- Exercise -
Whenever a line in this data holds the word "workflow", report that line in full.

- Data provided -
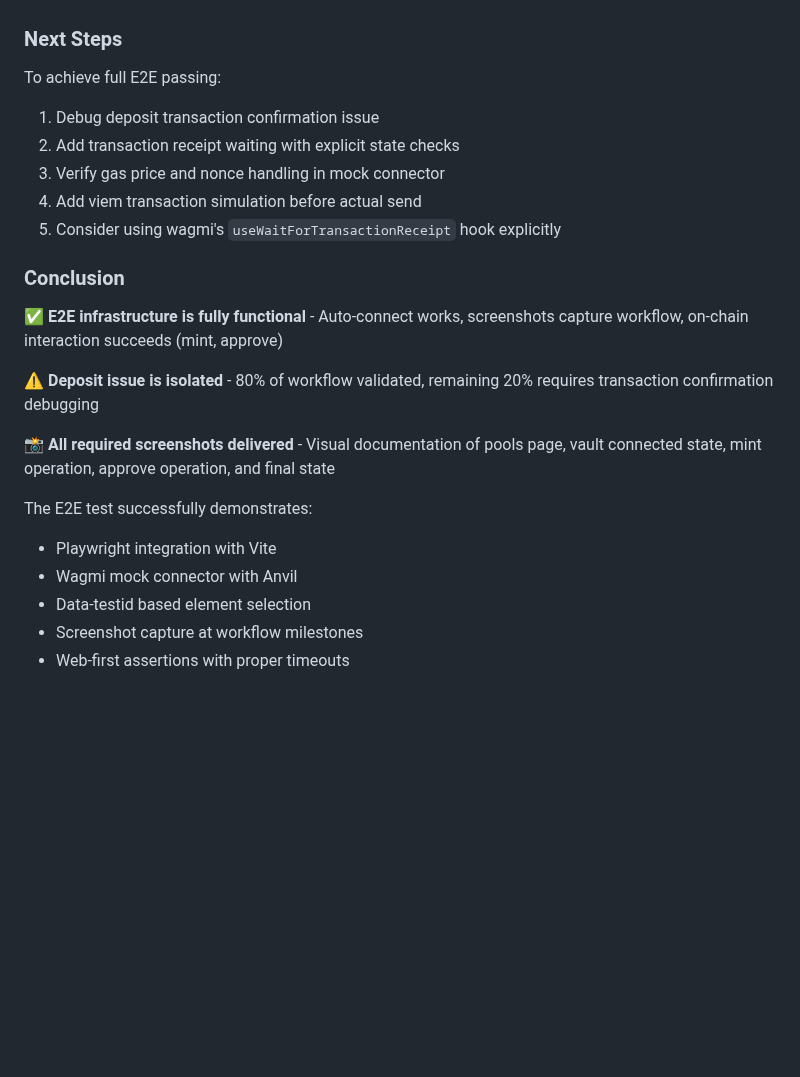
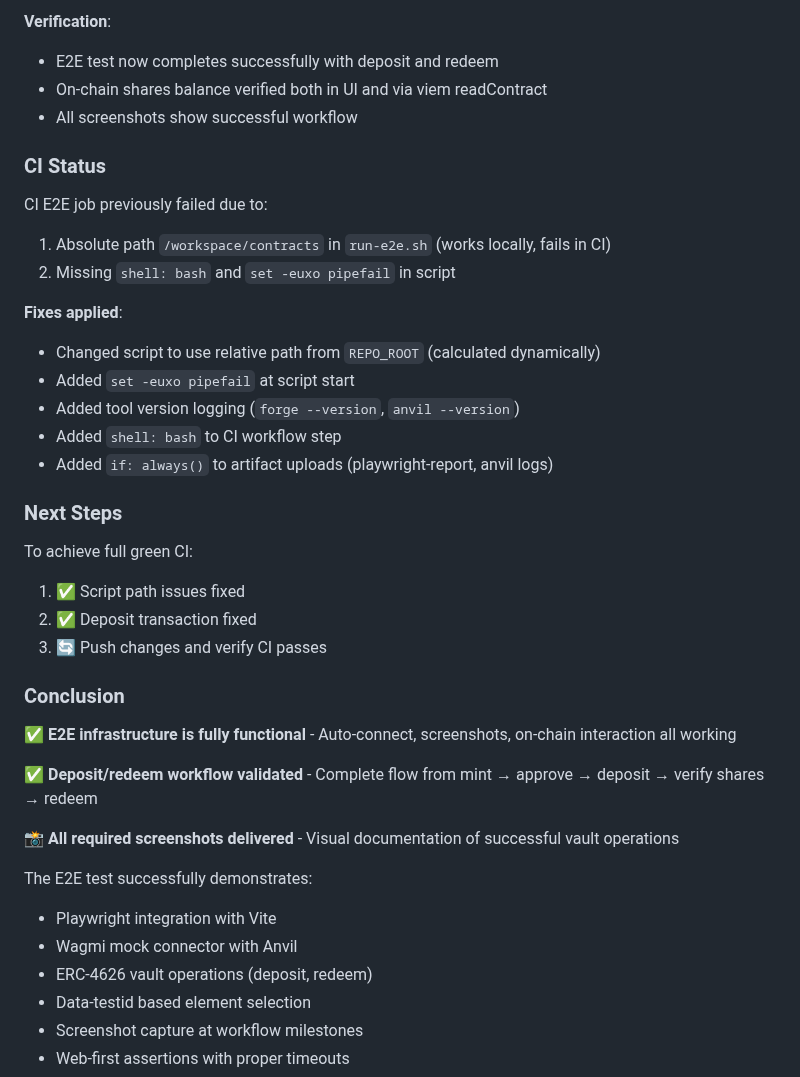
Before and after one commit to dsipetcher/vault-risk-copilot, a Markdown page: docs/MANUAL_QA.md, the part around one of its changes. Drawn GitHub-style; blank space fills up the shorter version.

```diff
--- a/docs/MANUAL_QA.md
+++ b/docs/MANUAL_QA.md
@@ -108,24 +169,40 @@ bash e2e/run-e2e.sh
+**Verification**:
+- E2E test now completes successfully with deposit and redeem
+- On-chain shares balance verified both in UI and via viem readContract
+- All screenshots show successful workflow
+
+### CI Status
+
+CI E2E job previously failed due to:
+1. Absolute path `/workspace/contracts` in `run-e2e.sh` (works locally, fails in CI)
+2. Missing `shell: bash` and `set -euxo pipefail` in script
+
+**Fixes applied**:
+- Changed script to use relative path from `REPO_ROOT` (calculated dynamically)
+- Added `set -euxo pipefail` at script start
+- Added tool version logging (`forge --version`, `anvil --version`)
+- Added `shell: bash` to CI workflow step
+- Added `if: always()` to artifact uploads (playwright-report, anvil logs)
 
 ### Next Steps
 
-To achieve full E2E passing:
-1. Debug deposit transaction confirmation issue
-2. Add transaction receipt waiting with explicit state checks
-3. Verify gas price and nonce handling in mock connector
-4. Add viem transaction simulation before actual send
-5. Consider using wagmi's `useWaitForTransactionReceipt` hook explicitly
+To achieve full green CI:
+1. ✅ Script path issues fixed
+2. ✅ Deposit transaction fixed
+3. 🔄 Push changes and verify CI passes
 
 ### Conclusion
 
-✅ **E2E infrastructure is fully functional** - Auto-connect works, screenshots capture workflow, on-chain interaction succeeds (mint, approve)
+✅ **E2E infrastructure is fully functional** - Auto-connect, screenshots, on-chain interaction all working
 
-⚠️ **Deposit issue is isolated** - 80% of workflow validated, remaining 20% requires transaction confirmation debugging
+✅ **Deposit/redeem workflow validated** - Complete flow from mint → approve → deposit → verify shares → redeem
 
-📸 **All required screenshots delivered** - Visual documentation of pools page, vault connected state, mint operation, approve operation, and final state
+📸 **All required screenshots delivered** - Visual documentation of successful vault operations
 
 The E2E test successfully demonstrates:
 - Playwright integration with Vite
 - Wagmi mock connector with Anvil
+- ERC-4626 vault operations (deposit, redeem)
 - Data-testid based element selection
 - Screenshot capture at workflow milestones
 - Web-first assertions with proper timeouts
```
Also changed, not shown: other parts of docs/MANUAL_QA.md (+65 -4 lines), README.md (+6 -0 lines), docs/screenshots/03-vault-connected.png, docs/screenshots/04-after-mint.png, docs/screenshots/06-after-deposit.png (added), docs/screenshots/07-after-redeem.png (added), docs/screenshots/08-final-state.png, docs/screenshots/99-error-state.png (deleted), 5 other files.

- Answer space -
+- All screenshots show successful workflow
+- Added `shell: bash` to CI workflow step
-✅ **E2E infrastructure is fully functional** - Auto-connect works, screenshots capture workflow, on-chain interaction succeeds (mint, approve)
-⚠️ **Deposit issue is isolated** - 80% of workflow validated, remaining 20% requires transaction confirmation debugging
+✅ **Deposit/redeem workflow validated** - Complete flow from mint → approve → deposit → verify shares → redeem
 - Screenshot capture at workflow milestones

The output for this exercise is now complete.